Despite the difficulty of spotting wildlife, we did see some, including, perhaps unsurprisingly, the aptly named sloth. Its head was small, almost absurdly so, its claws long and powerful, as were its arms which seemed to have a sinewy strength beyond its size. The sloth seemed to symbolise Guyana and the sedate pace of life in the interior, where the heat, humidity and blight of insects reduced any movement to a crawl. More than anything the sloth intrigued me as to how it had survived evolution, it seemed to challenge Darwin’s theory of the survival of the fittest.
The sloth was one of the most bizarre animals that we came across, but the most exhilarating moment was the sight a pair of macaws in flight.
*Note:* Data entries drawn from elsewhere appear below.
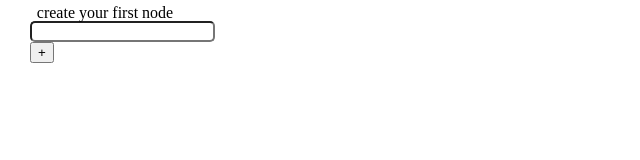
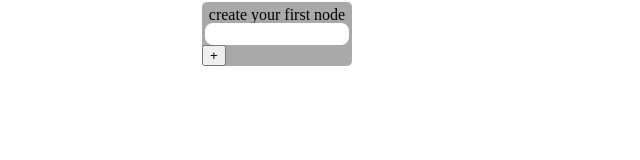
Before and after one commit to tomaraquedepratrocar/glorified-file-explorer, a plain HTML site: page index.html in a window 1280 px wide. Shown: the whole page, without its empty margins (0-640 px from the left). Drawn offline with Linux system fonts and the light colour scheme.

Commit message:
added initial concepts of the lines and overall organization

```diff
--- a/assets/generalController.js
+++ b/assets/generalController.js
@@ -1,25 +1,58 @@
+let id_variable=1;
+let base = document.getElementById("root")
+let canvas = document.getElementById("canvas")
+canvas.width = window.innerWidth;
+canvas.height = window.innerHeight;
 
 //creates a button that creates a button
 let criadorDeStart = (base,title) =>{
     let bigHolder = document.createElement('div')
-    bigHolder.className="organizing"
+    bigHolder.className="container"
+
     let holder = document.createElement('div')
     holder.className = "testConcept"
+
+    holder.id = ("Node_"+id_variable.toString())
+    id_variable = id_variable + 1;
     let holderTitle = document.createElement('p')
     holderTitle.innerHTML = title
     holder.appendChild(holderTitle)
-    let inputter = document.createElement('input')
+    let inputter = document.createElement('textarea')
+    inputter.addEventListener('keyup',()=>console.log('teste'))
     let summer = document.createElement('button')
     summer.innerHTML = "+"
-    summer.addEventListener("click",() => {
-        criadorDeStart(bigHolder,inputter.value)
-        inputter.value= ""
-        })
+
+
+
     holder.appendChild(inputter)
     holder.appendChild(summer)
     bigHolder.appendChild(holder)
     base.appendChild(bigHolder)
+
+    if(base.id!="root"){
+        drawLine(holder,base)
+    }
+
+    summer.addEventListener("click",() => {
+        criadorDeStart(bigHolder,inputter.value,holder)
+        inputter.value= ""
+        })
 }
 
-let base = document.getElementById("root")
-let templateStart = criadorDeStart(base,"create your first node")
+
+let drawLine = (node,father) =>{
+    let ctx = canvas.getContext("2d")
+    ctx.beginPath()
+    let pos = node.getBoundingClientRect()
+    let posDad = father.getBoundingClientRect()
+    ctx.moveTo(posDad.x,posDad.y)
+    ctx.lineTo(pos.x+(pos.width/2),pos.y+(pos.height/2))
+    console.log(posDad)
+    ctx.stroke()
+}
+//for now i should concider either remaking the entire canvas every time a new line gets made or staking canvas
+//probably remaking the canvas, giving ids to every node should help
+
+
+
+let templateStart = criadorDeStart(base,"create your first node",)
--- a/assets/style.css
+++ b/assets/style.css
@@ -1,16 +1,45 @@
+#root {
+    position: absolute;
+    width: 100%;
+    height: 100%;
+}
+textarea {
+    resize: none;
+    width: 140px;
+    height: 18px;
+    border-radius: 8px;
+    border: none;
+}
+
 .testConcept {
-    display: block;
+    display: flex;
+    flex-direction: column;
+    align-items: center;
     padding-top: 5px;
     max-width: 150px;
+    background-color: darkgray;
+    border-radius: 5px;
+    margin: 2px;
 }
 .testConcept input {
-    display: flex;
     border-radius: 5px;
-    box-shadow: none;
 }
 .testConcept p {
     text-align: center;
 }
-.organizing {
-    padding-left: 30px;
+
+.testConcept button{
+    align-self: flex-start;
 }
+
+.container {
+    margin-left: 200px;
+    width: auto;
+}
+
+canvas {
+    position: absolute;
+    width: 100%;
+    height: 100%;
+    z-index:-1;
+}
--- a/index.html
+++ b/index.html
@@ -9,6 +9,9 @@
     <title>Document</title>
 </head>
 <body>
+
+    <canvas id="canvas">
+    </canvas>
     <div id="root">
     </div>
     <script src="assets/generalController.js"></script>
```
Their cry was uplifting as they soared above the canopy; their colouring bright, exotic and vibrant against the greens of the jungle. Seeing them flying in unison was a magical moment.
Each day would invariably involve a river crossing – Guyana is not called ‘the land of many waters’ without good reason. An easy crossing would be in a dugout canoe. A moderate crossing would involve fording the river – this in itself was not difficult but warrants moderate status because of the inherent dangers of piranha and the discomfort of wet feet. A difficult crossing would necessitate negotiating a half-submerged log or worse still a fallen tree with a vine acting as an improvised handrail. Both of these required a sense of balance and foot dexterity that was nigh impossible in walking boots. At the very least, river crossings added a certain sense of drama to the day.
At the end of a hard but rewarding day’s trek, we would walk into a clearing in the jungle occupied by a handful of huts that comprised the local village. In one particular village, Tusening, I was offered a gourd full of a welcoming drink of cassava spirit. Not dissimilar to watery porridge, it looked innocuous enough and I was about to take a healthy swig when I noticed a man passed out under a nearby mango tree. For once in my life, I showed some restraint.
Despite being red-faced, sweaty and out of breath, I was always greeted by warm friendly smiles, welcoming eyes and infectious laughter. The Amerindian villagers were very different from the peoples on the coast, in appearance, style and friendliness. The adults were generous and hospitable to the extreme. The children were less certain at first, staring in bewilderment at us, for few if any westerners (or yellow people as we were referred to) come through this area. Once they had overcome their initial reserve, the children were full of unaffected curiosity and eager for us to go fishing or hunting with them. In one of the less remote villages, they even wanted us to play cricket against them.
On one Sunday morning, in a scene that would not have been out of place in the film ‘The Mission’, I found myself seated in church. The timid priest struggled to be heard above the creaking of the corrugated iron roof in the sun, the rustling of children’s feet, the scraping of wooden benches and the dogs barking outside. The humidity was oppressive. The congregation sat patiently fanning themselves. In spite of the sweltering heat, everyone was in their Sunday best and looked immaculate. I wondered how they managed to keep everything so clean when the rivers were so swollen with mud.
I was awoken from my reverie by a question from the priest, “Brother Justin have you found God?”
I was not sure whether I had, but I was sure that Guyana could be one of the destinations of the future. Right now it is a place for more rugged and independent-minded people who have time and patience, and don’t mind visiting a country that most people think is in Africa. But in the future?